- question flagging
- warning about omitted questions
- test timer
These tools are fairly intuitive for students so rather than worry about them, families and educators should look to them as assets that would help a student move more seamlessly throughout the test.
And because students aren’t flipping through a test booklet, there are additional perks that the computer-based test offers, such as no more potential answer sheet bubbling errors and no more passages and questions that may be split over several pages! Additionally, with the computer-based test, the passage and the questions remain on the same screen, helping students compare the text and their answer choices.
SAT (Digital for International Students starting March 2023)
The Digital SAT will also be a test taken on a device such as a computer or tablet, rather than on paper. And as Jed wrote in January 2022 “The College Board is following a long-line of testing agencies ditching scantrons for more secure, reliable, and efficient computer-based testing.”
SAT & ACT Digital Annotation Tools are similar – How do the tests vary?
Like the Computer-Based ACT, the Digital SAT also includes a variety of digital annotation tools including the use of a calculator throughout the test and the ability to use scratch paper and take breaks.

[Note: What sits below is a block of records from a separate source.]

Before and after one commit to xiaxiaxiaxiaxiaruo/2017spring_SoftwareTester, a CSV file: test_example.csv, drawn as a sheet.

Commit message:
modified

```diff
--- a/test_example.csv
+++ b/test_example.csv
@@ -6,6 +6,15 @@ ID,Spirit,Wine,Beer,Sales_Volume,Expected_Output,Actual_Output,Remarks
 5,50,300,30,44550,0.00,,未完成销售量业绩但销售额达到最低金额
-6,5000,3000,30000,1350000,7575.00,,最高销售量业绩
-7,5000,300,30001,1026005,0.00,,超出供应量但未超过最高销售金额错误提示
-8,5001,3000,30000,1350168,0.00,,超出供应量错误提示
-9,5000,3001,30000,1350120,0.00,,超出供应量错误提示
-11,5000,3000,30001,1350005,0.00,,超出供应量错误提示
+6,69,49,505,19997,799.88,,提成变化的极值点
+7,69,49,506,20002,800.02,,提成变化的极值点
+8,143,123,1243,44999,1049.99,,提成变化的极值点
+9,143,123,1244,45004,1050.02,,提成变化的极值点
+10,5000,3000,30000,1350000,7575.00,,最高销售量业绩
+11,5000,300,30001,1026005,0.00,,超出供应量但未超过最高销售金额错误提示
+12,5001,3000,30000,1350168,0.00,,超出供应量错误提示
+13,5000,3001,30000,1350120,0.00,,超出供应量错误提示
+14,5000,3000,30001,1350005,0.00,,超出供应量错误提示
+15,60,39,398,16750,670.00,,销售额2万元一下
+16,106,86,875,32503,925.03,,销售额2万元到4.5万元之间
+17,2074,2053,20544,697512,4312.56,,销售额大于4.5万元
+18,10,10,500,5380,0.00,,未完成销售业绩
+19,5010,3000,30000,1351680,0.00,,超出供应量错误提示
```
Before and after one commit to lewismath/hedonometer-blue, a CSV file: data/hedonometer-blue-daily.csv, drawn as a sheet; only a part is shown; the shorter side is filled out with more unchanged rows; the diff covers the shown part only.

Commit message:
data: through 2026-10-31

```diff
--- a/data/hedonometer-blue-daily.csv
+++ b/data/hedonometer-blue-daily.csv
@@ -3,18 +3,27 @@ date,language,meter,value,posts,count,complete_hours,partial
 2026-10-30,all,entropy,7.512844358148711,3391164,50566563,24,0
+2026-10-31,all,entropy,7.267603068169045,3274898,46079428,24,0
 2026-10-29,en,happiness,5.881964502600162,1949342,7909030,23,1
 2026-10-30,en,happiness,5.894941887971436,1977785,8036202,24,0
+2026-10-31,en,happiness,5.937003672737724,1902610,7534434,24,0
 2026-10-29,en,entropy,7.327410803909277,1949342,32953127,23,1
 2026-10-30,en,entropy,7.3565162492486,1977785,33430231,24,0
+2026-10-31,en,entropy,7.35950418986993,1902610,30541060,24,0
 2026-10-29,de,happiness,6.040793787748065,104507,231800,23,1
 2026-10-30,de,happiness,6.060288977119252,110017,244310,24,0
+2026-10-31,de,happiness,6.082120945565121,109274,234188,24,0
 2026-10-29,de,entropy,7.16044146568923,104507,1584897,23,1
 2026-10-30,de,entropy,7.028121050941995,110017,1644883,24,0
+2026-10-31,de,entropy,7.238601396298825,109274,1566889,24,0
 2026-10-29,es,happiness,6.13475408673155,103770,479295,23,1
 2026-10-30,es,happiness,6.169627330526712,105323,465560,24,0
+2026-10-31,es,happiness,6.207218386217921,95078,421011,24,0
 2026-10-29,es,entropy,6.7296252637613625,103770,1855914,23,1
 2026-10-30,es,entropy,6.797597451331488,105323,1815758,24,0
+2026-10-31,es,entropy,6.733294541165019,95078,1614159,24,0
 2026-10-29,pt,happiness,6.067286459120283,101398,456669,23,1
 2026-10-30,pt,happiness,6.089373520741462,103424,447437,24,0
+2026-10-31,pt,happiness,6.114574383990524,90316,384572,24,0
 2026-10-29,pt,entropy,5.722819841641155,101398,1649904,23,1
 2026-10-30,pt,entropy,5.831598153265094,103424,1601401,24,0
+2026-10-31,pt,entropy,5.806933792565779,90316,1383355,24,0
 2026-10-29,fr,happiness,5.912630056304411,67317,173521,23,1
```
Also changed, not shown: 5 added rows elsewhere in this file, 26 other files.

Unlike the Computer-Based ACT, each student taking a Digital SAT will NOT take an identical test. The Digital SAT is section-adaptive test in which your performance on the first module dictates the question you will have in the second module.
For the Digital SAT, students will take two sections of Reading and Writing as well as two for Math. The Computer-Based ACT also contains four sections, but currently the ACT’s English, Math, Reading and Science sections are not adaptive.
Additionally, because questions are taken from a vast problem bank, the question that one Digital SAT student sees as number 5, may be another student’s number 12, and a third student may not even see that question.
You can find more on the Digital SAT here.
After the Digital SAT’s section adaptive feature, the most significant difference between the two tests is their timing.
Compared to the ACT, the SAT has 59% more time per question with a shorter overall total testing time (2 hours 24 minutes for the SAT vs. 2 hours 55 minutes for the ACT). So more time per question but a shorter test on the Digital SAT means that the ACT will feel speedy in each section and will take a longer period of time.
While the nature of a section adaptive test may be new to some, other admissions tests like the GRE and GMAT have been question adaptive for decades. As Jed wrote here, “The structural changes to the (SAT), making it shorter, adaptive, and slower-paced, will make it a more popular test for many students and educators.”
Putting Students First
While the format of these digital tests may involve some anxieties for parents and educators, this author is reminded that her children have been taking digital standardized tests since the 3rd grade! The annotation and other online tools can be so instinctive for digital natives.
The use of a computer for both an SAT or ACT puts student’s in the driver’s seat about choosing which digital testing experience (and score!) is best suited for them. Schedule a call with an Applerouth Program Advisor to help your student start with a practice test, compare their scores and experiences and make a test prep timeline!